╭─ Supplied records

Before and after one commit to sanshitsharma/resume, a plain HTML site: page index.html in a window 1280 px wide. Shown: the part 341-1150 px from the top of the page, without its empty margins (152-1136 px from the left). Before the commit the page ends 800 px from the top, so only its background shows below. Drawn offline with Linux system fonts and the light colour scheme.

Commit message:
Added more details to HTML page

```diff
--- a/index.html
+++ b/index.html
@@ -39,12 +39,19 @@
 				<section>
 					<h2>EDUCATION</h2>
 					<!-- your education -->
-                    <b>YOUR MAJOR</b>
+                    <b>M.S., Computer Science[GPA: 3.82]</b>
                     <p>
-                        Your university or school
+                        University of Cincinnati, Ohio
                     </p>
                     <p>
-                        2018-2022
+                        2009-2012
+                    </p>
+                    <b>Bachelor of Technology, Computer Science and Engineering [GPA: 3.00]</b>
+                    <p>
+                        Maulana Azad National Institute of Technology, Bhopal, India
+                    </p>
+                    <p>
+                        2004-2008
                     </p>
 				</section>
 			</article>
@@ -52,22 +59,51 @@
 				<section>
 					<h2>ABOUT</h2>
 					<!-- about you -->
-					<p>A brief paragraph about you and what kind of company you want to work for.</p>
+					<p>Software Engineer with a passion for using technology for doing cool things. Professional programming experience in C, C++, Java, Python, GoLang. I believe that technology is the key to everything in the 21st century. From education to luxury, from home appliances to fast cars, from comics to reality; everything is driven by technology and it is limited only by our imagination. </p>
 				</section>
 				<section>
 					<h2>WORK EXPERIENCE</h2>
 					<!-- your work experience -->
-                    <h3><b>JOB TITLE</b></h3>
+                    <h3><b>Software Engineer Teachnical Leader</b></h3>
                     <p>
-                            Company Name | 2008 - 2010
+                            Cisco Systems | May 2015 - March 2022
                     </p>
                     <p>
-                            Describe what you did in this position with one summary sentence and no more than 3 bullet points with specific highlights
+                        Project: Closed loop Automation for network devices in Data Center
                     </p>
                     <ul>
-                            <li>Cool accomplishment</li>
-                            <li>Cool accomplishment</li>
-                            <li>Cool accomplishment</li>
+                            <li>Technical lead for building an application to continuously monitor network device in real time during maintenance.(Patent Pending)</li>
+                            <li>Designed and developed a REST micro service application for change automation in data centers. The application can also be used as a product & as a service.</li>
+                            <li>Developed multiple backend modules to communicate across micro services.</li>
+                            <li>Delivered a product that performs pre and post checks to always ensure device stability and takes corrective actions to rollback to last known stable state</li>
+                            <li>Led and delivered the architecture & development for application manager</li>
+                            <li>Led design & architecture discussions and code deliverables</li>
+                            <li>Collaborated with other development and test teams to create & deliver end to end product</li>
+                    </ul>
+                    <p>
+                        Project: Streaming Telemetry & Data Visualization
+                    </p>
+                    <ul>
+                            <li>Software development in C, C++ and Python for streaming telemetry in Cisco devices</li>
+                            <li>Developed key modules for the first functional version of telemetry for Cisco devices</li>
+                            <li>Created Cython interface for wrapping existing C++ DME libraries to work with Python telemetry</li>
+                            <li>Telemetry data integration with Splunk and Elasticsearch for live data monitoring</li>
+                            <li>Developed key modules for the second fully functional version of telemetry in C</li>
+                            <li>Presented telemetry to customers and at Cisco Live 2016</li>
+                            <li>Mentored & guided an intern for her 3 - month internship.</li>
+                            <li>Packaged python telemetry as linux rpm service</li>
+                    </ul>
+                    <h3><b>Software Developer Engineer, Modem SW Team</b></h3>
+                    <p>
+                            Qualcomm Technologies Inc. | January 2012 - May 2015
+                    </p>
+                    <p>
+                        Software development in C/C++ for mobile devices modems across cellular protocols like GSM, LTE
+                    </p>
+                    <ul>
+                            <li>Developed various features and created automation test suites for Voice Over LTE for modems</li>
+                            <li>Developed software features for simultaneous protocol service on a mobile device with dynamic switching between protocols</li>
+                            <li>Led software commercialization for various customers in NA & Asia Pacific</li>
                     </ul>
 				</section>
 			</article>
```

╰─

:: Problem to work on ::
Restate every entry exactly. Leave nothing out.

:: Response below ::
Before and after one commit to sanshitsharma/resume, a plain HTML site: page index.html in a window 1280 px wide. Shown: the part 341-1150 px from the top of the page, without its empty margins (152-1136 px from the left). Before the commit the page ends 800 px from the top, so only its background shows below. Drawn offline with Linux system fonts and the light colour scheme.

Commit message:
Added more details to HTML page

```diff
--- a/index.html
+++ b/index.html
@@ -39,12 +39,19 @@
 				<section>
 					<h2>EDUCATION</h2>
 					<!-- your education -->
-                    <b>YOUR MAJOR</b>
+                    <b>M.S., Computer Science[GPA: 3.82]</b>
                     <p>
-                        Your university or school
+                        University of Cincinnati, Ohio
                     </p>
                     <p>
-                        2018-2022
+                        2009-2012
+                    </p>
+                    <b>Bachelor of Technology, Computer Science and Engineering [GPA: 3.00]</b>
+                    <p>
+                        Maulana Azad National Institute of Technology, Bhopal, India
+                    </p>
+                    <p>
+                        2004-2008
                     </p>
 				</section>
 			</article>
@@ -52,22 +59,51 @@
 				<section>
 					<h2>ABOUT</h2>
 					<!-- about you -->
-					<p>A brief paragraph about you and what kind of company you want to work for.</p>
+					<p>Software Engineer with a passion for using technology for doing cool things. Professional programming experience in C, C++, Java, Python, GoLang. I believe that technology is the key to everything in the 21st century. From education to luxury, from home appliances to fast cars, from comics to reality; everything is driven by technology and it is limited only by our imagination. </p>
 				</section>
 				<section>
 					<h2>WORK EXPERIENCE</h2>
 					<!-- your work experience -->
-                    <h3><b>JOB TITLE</b></h3>
+                    <h3><b>Software Engineer Teachnical Leader</b></h3>
                     <p>
-                            Company Name | 2008 - 2010
+                            Cisco Systems | May 2015 - March 2022
                     </p>
                     <p>
-                            Describe what you did in this position with one summary sentence and no more than 3 bullet points with specific highlights
+                        Project: Closed loop Automation for network devices in Data Center
                     </p>
                     <ul>
-                            <li>Cool accomplishment</li>
-                            <li>Cool accomplishment</li>
-                            <li>Cool accomplishment</li>
+                            <li>Technical lead for building an application to continuously monitor network device in real time during maintenance.(Patent Pending)</li>
+                            <li>Designed and developed a REST micro service application for change automation in data centers. The application can also be used as a product & as a service.</li>
+                            <li>Developed multiple backend modules to communicate across micro services.</li>
+                            <li>Delivered a product that performs pre and post checks to always ensure device stability and takes corrective actions to rollback to last known stable state</li>
+                            <li>Led and delivered the architecture & development for application manager</li>
+                            <li>Led design & architecture discussions and code deliverables</li>
+                            <li>Collaborated with other development and test teams to create & deliver end to end product</li>
+                    </ul>
+                    <p>
+                        Project: Streaming Telemetry & Data Visualization
+                    </p>
+                    <ul>
+                            <li>Software development in C, C++ and Python for streaming telemetry in Cisco devices</li>
+                            <li>Developed key modules for the first functional version of telemetry for Cisco devices</li>
+                            <li>Created Cython interface for wrapping existing C++ DME libraries to work with Python telemetry</li>
+                            <li>Telemetry data integration with Splunk and Elasticsearch for live data monitoring</li>
+                            <li>Developed key modules for the second fully functional version of telemetry in C</li>
+                            <li>Presented telemetry to customers and at Cisco Live 2016</li>
+                            <li>Mentored & guided an intern for her 3 - month internship.</li>
+                            <li>Packaged python telemetry as linux rpm service</li>
+                    </ul>
+                    <h3><b>Software Developer Engineer, Modem SW Team</b></h3>
+                    <p>
+                            Qualcomm Technologies Inc. | January 2012 - May 2015
+                    </p>
+                    <p>
+                        Software development in C/C++ for mobile devices modems across cellular protocols like GSM, LTE
+                    </p>
+                    <ul>
+                            <li>Developed various features and created automation test suites for Voice Over LTE for modems</li>
+                            <li>Developed software features for simultaneous protocol service on a mobile device with dynamic switching between protocols</li>
+                            <li>Led software commercialization for various customers in NA & Asia Pacific</li>
                     </ul>
 				</section>
 			</article>
```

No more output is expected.